*** Data to process ***

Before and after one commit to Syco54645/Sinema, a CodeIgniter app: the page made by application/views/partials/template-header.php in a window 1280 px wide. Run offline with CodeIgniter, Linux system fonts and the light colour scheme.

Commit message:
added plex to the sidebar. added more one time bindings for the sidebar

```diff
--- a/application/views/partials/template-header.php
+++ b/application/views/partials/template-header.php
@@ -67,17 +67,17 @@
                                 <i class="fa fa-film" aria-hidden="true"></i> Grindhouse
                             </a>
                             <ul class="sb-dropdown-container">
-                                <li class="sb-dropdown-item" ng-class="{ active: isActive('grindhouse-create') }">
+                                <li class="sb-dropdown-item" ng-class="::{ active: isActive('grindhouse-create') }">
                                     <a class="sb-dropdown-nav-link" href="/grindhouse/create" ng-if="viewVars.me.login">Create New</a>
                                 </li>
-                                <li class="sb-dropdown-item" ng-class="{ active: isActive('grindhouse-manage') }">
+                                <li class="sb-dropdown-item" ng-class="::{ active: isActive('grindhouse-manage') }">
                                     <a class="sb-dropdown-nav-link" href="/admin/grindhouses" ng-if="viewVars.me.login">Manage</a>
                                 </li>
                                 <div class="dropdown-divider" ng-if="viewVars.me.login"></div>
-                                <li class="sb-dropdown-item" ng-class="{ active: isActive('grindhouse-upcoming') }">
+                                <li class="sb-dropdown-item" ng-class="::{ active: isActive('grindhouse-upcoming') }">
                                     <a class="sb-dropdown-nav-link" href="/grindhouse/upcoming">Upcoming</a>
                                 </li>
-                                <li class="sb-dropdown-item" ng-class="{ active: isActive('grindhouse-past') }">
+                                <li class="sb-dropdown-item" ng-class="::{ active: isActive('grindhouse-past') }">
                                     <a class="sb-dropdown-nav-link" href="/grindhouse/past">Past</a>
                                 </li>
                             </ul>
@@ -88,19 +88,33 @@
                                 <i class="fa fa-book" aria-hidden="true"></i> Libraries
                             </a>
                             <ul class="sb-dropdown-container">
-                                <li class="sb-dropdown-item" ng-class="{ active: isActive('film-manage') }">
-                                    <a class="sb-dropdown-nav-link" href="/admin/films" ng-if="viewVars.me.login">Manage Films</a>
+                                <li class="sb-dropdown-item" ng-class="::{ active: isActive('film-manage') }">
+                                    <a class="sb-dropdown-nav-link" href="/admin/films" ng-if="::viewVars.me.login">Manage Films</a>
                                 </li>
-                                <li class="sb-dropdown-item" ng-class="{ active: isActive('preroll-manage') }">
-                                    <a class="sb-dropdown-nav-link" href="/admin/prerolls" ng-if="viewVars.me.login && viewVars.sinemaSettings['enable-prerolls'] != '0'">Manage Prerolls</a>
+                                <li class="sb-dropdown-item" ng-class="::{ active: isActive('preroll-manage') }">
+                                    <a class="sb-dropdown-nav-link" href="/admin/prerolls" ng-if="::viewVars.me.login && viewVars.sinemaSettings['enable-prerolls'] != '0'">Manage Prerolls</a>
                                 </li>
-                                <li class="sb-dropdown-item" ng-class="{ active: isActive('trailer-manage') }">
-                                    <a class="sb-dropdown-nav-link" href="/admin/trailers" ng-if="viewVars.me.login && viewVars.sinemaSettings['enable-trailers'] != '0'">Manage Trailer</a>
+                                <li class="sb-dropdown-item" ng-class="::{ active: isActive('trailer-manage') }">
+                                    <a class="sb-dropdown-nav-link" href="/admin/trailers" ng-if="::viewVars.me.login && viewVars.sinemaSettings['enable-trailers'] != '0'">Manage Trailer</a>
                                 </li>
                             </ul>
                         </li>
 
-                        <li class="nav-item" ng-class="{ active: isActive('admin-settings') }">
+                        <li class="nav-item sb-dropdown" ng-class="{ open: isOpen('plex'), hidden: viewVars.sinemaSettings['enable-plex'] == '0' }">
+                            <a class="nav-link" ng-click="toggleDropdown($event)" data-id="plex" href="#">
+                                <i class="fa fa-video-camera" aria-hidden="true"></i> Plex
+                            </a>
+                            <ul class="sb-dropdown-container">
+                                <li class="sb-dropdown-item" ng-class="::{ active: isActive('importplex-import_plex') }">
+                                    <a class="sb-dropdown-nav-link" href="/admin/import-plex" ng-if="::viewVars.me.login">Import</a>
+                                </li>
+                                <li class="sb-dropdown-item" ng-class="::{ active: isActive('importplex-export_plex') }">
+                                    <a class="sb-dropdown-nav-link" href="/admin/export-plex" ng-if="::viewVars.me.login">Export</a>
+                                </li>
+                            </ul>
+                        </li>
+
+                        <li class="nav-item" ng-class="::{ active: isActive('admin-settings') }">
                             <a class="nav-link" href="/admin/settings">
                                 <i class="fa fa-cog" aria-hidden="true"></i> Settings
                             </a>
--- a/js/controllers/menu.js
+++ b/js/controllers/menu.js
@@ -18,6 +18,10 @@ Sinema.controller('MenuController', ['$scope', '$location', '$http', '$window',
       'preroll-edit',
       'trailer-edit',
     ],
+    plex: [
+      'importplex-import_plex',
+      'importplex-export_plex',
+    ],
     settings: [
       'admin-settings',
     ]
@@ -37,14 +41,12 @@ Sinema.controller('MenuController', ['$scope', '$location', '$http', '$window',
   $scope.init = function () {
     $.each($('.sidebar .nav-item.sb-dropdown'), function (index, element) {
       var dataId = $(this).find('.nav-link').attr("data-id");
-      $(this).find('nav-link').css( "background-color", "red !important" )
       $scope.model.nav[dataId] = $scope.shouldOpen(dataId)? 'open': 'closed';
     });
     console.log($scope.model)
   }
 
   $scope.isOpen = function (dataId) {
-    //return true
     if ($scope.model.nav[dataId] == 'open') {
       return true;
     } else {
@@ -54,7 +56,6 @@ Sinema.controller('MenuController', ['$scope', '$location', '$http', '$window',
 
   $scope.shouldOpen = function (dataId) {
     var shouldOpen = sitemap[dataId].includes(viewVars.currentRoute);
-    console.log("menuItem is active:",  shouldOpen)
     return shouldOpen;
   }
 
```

***
*** Data to process ***

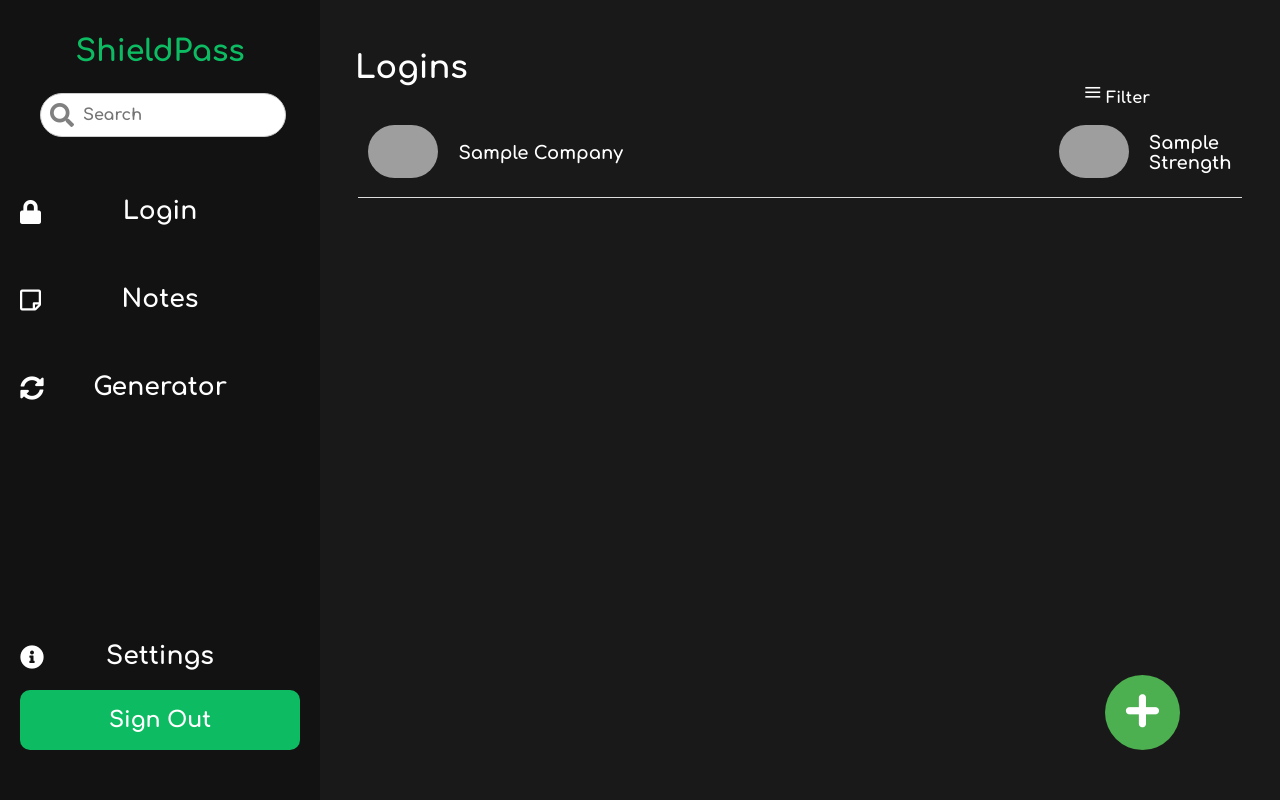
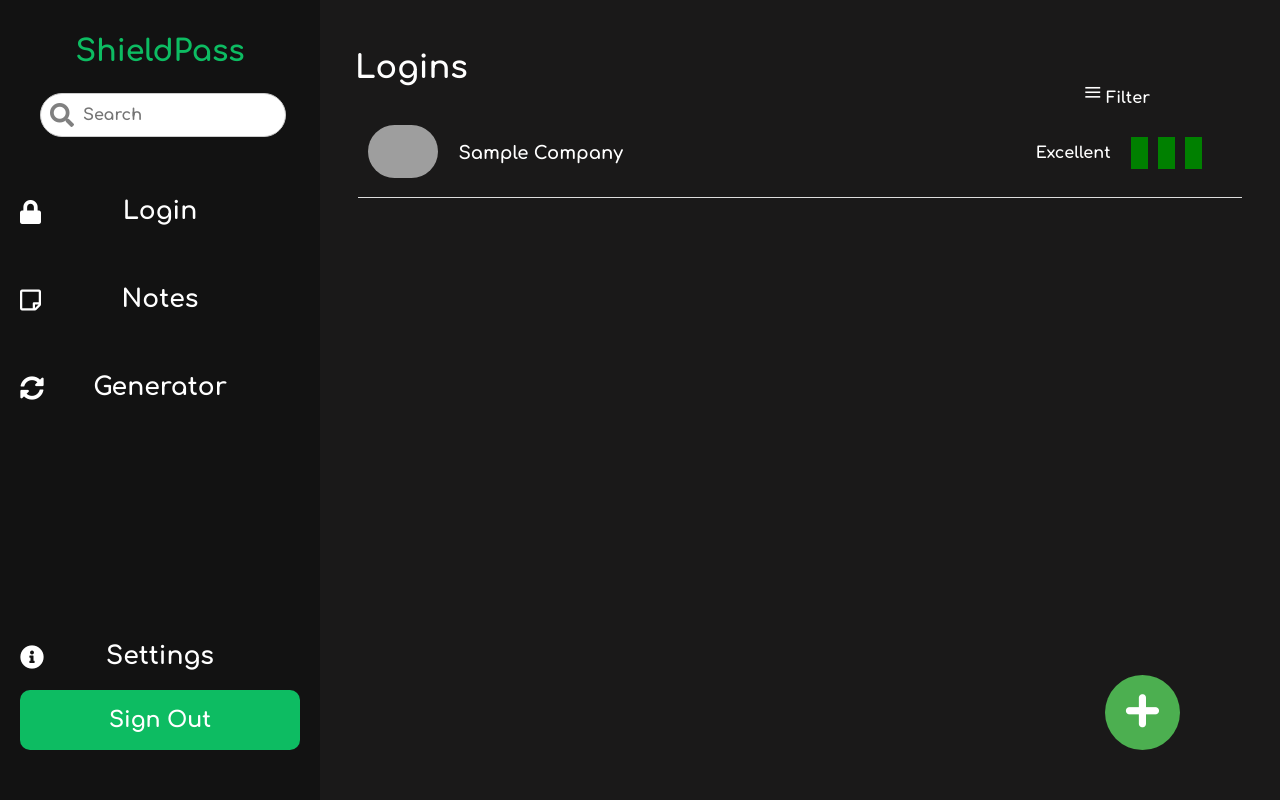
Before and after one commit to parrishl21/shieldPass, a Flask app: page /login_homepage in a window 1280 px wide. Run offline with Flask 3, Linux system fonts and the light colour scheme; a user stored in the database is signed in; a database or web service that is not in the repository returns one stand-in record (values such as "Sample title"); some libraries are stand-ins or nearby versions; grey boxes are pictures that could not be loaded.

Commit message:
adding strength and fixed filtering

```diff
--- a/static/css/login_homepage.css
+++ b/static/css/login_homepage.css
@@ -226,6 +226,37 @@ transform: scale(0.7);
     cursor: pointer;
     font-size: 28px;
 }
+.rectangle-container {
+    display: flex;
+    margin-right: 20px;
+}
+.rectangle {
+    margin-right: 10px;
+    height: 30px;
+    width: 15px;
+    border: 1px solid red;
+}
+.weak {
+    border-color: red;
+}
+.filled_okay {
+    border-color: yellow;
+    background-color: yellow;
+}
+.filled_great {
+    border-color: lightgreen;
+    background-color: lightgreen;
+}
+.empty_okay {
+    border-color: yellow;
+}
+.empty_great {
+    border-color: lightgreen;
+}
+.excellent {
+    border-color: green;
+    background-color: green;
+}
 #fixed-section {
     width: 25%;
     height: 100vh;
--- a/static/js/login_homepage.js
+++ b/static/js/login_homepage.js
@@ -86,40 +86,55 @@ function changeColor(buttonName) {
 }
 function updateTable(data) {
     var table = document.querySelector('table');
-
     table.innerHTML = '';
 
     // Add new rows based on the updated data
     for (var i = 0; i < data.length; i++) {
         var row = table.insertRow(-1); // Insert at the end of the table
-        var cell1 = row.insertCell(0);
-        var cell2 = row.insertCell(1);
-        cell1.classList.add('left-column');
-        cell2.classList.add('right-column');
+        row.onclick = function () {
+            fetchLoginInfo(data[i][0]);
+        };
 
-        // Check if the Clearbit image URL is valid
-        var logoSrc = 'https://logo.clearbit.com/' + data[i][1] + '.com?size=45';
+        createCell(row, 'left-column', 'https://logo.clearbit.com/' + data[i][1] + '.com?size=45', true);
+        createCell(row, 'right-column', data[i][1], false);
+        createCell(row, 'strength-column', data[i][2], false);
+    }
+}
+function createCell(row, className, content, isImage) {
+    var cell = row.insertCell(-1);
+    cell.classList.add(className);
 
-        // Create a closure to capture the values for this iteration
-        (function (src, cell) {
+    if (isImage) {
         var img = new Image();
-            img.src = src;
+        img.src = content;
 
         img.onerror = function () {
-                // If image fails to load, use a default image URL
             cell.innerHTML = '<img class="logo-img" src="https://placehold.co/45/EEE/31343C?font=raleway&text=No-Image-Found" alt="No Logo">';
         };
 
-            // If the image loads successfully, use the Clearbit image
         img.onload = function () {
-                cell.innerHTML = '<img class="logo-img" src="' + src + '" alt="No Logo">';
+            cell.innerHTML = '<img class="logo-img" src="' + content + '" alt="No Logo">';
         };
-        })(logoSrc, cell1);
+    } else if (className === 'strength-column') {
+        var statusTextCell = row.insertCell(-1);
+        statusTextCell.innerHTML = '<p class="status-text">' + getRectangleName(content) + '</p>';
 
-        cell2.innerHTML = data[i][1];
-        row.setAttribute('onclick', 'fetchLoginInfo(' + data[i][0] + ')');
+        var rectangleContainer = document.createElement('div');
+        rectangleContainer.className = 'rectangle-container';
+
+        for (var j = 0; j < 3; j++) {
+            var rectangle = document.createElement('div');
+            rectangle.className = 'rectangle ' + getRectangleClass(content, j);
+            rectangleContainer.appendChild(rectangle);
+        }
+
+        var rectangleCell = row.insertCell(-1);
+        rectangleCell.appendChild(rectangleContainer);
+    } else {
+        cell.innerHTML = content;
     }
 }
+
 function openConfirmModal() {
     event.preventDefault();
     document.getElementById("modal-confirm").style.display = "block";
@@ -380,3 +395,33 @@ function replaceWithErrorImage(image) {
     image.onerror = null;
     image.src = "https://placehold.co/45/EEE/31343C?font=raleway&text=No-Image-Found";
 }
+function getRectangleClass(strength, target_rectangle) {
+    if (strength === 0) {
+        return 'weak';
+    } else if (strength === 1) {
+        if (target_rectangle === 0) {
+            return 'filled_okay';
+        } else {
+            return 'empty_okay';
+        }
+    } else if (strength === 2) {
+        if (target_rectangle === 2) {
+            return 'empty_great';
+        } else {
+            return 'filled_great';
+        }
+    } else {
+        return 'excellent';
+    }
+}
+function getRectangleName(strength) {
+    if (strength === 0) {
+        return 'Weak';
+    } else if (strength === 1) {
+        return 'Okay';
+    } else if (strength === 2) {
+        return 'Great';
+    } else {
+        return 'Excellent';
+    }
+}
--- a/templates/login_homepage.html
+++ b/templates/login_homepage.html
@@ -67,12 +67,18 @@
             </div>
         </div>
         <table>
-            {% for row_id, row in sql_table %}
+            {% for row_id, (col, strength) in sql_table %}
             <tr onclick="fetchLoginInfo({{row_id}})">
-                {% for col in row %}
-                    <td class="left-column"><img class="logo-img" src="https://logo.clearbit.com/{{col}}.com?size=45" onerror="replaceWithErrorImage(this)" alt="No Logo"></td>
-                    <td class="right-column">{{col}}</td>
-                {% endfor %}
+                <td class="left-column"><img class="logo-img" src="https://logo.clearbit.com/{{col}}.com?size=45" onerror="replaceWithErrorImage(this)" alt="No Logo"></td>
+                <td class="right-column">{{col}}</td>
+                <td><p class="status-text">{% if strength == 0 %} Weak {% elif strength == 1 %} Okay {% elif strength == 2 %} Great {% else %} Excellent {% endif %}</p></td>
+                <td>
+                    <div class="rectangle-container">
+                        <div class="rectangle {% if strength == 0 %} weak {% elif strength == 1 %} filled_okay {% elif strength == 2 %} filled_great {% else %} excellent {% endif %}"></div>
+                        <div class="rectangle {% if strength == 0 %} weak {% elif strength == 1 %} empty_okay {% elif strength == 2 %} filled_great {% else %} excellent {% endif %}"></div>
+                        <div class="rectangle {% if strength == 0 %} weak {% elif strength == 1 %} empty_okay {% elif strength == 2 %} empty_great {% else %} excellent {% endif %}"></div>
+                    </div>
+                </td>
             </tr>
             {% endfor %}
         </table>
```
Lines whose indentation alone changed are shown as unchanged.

***
*** Data to process ***

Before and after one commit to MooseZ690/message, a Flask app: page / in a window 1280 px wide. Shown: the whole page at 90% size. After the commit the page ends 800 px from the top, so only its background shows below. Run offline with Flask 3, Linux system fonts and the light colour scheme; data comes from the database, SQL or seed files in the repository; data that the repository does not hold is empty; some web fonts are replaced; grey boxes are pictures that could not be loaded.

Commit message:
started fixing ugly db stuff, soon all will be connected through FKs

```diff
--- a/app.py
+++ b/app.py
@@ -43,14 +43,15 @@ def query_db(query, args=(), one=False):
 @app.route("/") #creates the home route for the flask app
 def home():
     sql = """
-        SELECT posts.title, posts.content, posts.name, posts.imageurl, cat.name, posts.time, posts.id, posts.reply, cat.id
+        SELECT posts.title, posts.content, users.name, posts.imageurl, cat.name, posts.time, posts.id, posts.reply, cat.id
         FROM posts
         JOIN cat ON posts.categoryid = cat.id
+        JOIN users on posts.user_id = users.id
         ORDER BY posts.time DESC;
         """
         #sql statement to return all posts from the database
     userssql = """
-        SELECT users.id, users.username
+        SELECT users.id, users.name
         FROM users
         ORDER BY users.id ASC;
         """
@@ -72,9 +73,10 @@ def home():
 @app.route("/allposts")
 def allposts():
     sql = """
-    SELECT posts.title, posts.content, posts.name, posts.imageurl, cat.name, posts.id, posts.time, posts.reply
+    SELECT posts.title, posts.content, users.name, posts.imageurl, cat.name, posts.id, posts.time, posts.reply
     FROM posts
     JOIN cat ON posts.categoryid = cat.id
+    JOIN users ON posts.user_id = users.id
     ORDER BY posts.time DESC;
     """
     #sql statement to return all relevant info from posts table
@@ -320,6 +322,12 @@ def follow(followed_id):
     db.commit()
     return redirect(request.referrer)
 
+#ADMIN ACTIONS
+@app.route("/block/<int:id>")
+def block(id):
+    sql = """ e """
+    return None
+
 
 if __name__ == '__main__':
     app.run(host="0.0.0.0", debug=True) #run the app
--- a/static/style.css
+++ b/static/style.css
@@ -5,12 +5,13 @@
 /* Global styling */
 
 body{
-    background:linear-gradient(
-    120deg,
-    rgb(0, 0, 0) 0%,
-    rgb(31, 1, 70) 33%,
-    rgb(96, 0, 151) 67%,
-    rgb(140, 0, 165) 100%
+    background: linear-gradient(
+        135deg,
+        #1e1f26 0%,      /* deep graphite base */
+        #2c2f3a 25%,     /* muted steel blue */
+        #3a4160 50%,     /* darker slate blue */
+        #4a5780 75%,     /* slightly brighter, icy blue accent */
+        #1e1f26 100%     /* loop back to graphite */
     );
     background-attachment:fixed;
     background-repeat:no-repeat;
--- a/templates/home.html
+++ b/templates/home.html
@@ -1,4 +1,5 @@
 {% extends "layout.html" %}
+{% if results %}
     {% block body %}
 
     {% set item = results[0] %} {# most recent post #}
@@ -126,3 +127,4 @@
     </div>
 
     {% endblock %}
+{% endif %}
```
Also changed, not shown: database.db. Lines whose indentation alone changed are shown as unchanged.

***

What is required
Wherever the string "aria" appears in the entries above, return the line it appears on.

Solution for this exercise
                                 <i class="fa fa-film" aria-hidden="true"></i> Grindhouse
                                 <i class="fa fa-book" aria-hidden="true"></i> Libraries
+                                <i class="fa fa-video-camera" aria-hidden="true"></i> Plex
                                 <i class="fa fa-cog" aria-hidden="true"></i> Settings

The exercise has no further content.